Do this exercise to test your grammar again.

Grammar test 2

Future continuous and future perfect: Grammar test 2

Language level

Intermediate: B1
Upper intermediate: B2


Hello again. Could please help me?
Is the following sentence correct using the future perfect or we must use the future simple? I think that future perfect is not correct.
"The moment the train has reached the station, my secretary "will have been"/"will be" there to welcome you. "
Thank you.

Hello Ahmed Imam

Yes, you are right -- the future perfect doesn't work in that situation and the future simple would be the most natural option.

Sorry we somehow missed your earlier comment.

All the best


The LearnEnglish Team

This sentence seems right when I hear it said.
"When I pay him tomorrow, he will have received everything I owe him"
However I am confused with the following.
(1) I believe the rule for usage of the future perfect verb is that it needs to be used to indicate an action that happened before the action indicated by the simple future verb
(2) The act of receiving can happen only after the act of paying
I am confused with these two contradicting thoughts.

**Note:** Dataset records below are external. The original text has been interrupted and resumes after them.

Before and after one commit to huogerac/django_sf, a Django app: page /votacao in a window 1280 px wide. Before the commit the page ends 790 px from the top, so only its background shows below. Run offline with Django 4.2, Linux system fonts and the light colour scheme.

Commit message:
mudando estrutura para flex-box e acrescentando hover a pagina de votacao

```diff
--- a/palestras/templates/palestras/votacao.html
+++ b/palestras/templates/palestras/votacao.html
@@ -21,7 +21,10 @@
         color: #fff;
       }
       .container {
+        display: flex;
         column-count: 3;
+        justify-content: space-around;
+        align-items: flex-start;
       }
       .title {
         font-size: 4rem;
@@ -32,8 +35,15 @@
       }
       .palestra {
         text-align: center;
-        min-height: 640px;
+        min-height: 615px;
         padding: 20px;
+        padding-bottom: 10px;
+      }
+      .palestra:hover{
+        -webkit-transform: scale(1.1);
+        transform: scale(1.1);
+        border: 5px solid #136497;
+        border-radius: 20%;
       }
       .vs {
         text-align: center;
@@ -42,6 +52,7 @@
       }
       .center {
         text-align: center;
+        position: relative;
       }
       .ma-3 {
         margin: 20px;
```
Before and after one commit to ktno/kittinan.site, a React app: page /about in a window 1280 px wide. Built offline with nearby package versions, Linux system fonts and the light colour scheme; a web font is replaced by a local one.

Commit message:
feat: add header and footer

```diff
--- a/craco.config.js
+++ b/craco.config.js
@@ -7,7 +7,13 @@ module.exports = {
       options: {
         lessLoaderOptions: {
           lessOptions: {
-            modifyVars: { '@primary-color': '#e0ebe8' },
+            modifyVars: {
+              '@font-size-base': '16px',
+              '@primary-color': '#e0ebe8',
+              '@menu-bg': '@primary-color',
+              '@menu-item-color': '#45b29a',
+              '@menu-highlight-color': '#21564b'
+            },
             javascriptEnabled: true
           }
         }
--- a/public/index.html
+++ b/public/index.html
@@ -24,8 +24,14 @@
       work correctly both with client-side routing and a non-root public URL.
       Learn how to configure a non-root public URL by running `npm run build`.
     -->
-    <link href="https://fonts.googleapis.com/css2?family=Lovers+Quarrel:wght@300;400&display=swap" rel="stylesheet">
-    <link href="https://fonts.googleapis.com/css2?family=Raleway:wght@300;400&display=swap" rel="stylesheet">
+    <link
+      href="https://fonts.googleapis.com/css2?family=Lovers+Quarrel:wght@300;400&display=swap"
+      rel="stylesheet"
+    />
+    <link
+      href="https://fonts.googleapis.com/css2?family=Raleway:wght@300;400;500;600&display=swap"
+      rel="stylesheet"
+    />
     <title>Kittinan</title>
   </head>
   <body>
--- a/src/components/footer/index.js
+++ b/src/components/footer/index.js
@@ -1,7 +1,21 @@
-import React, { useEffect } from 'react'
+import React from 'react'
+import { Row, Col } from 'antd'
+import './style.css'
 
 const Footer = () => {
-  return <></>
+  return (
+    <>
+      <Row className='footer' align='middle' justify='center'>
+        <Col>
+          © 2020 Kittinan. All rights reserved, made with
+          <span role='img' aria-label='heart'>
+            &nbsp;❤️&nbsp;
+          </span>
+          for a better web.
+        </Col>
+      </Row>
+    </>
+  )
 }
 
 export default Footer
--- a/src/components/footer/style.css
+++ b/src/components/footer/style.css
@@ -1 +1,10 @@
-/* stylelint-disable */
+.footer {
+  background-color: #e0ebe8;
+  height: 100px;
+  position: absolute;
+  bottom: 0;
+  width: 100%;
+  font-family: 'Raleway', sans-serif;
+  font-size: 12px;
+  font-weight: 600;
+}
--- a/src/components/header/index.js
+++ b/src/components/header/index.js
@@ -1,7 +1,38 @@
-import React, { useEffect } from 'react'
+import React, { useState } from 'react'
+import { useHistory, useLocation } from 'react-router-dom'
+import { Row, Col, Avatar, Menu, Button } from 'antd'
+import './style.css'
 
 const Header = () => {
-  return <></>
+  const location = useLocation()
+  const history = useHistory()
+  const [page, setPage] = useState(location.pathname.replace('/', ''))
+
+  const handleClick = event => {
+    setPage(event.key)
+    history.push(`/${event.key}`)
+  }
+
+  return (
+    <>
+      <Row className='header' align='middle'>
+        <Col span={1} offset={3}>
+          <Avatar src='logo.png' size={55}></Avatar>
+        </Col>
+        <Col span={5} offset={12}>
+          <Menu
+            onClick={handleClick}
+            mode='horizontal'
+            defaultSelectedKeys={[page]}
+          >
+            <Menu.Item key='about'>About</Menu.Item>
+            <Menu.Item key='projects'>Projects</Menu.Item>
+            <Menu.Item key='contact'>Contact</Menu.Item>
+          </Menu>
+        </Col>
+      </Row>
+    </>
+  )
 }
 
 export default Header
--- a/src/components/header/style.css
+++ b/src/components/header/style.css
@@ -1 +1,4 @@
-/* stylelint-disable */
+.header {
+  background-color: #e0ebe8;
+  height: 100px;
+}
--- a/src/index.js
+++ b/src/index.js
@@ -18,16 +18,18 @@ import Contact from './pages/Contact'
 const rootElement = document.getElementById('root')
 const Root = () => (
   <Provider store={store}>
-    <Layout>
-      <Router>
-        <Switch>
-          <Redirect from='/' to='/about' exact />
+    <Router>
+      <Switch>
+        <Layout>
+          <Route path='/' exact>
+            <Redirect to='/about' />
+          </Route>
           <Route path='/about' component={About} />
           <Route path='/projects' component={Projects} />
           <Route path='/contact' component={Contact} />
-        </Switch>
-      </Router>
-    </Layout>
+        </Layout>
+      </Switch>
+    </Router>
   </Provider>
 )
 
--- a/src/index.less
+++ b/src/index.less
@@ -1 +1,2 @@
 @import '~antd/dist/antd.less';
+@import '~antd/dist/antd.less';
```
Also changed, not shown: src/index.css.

Appreciate your clarification.

Hello Rose,

I see what you mean, and you are right about the sentence possibly being inconsistent in that way. A more accurate way to express it would be:

Once he's paid tomorrow, he'll have received everything I owe him.

In your original sentence 'when' is being used with the sense of 'after', which may be confusing. People do not always express themselves logically, and it's not unusual for people to say things that are open to misinterpretation.



The LearnEnglish Team

Is the future continuous correct in the following sentence:
- Every thing is arranged. We will be visiting our aunt next week.
Or the following one:
- Every thing is arranged. We will be visiting our aunt next week.
Thank you.

Hello Ahmed Imam,

The future continuous is fine there. I think you may have mistyped the sentences, however, as they are identical.

You should write 'everything' as one word here, not two.



The LearnEnglish Team

Sorry for mistyping. Is there a difference in meaning or usage between the two forms?
- Every thing is arranged. We will be visiting our aunt next week.
- Every thing is arranged. We are visiting our aunt next week.
Thank you.

Hello Ahmed Imam,

First of all, we write 'everything' as one word rather than two.

There is a difference in how we use between 'will' and the present continuous to describe future events.

The present continuous is used for events which are planned and arranged. Thus, you would use are visiting if the visit is already organised with other people in some way, such as talking to your aunt, planning it with your family, taking time off work or buying tickets for the journey.

'Will' implies certainty about the event. This could be simply an expression of determination, or a strong desire.

In the end, the choice depends on the speaker's perspective. Both forms are possible; it depends upon how the speaker sees the event.

You can read more about this on our page about future plans.



The LearnEnglish Team

Hi, could you explain the difference between future continuous and future perfect continuous tense, other than the way they are formed.

Hi sonakshi,

The future continous have several uses, so it partly depends on the context. Most often, we use the future continuous to describe an action which will be in progress at a time in the future. The future perfect, on the other hand, is used to look back at an action from a point further in the future. For example:

At 3.00 on Wednesday I'll be meeting my boss.

By 6.00 I'll have finished the meeting.


The future perfect continuous is an unusual form. We use when we are looking back on a future event from a point further in the future, and when the event is still ongoing. For example, imagine it is 3.00 and you have been waiting for your train for hour already. Then you hear an announcement that the train will be delayed another two hours and will not arrive before 5.00. You could say this:

By 5.00 I'll have been waiting for three hours!

You are imagining looking back from a point in the future on an event which is still not finished.



The LearnEnglish Team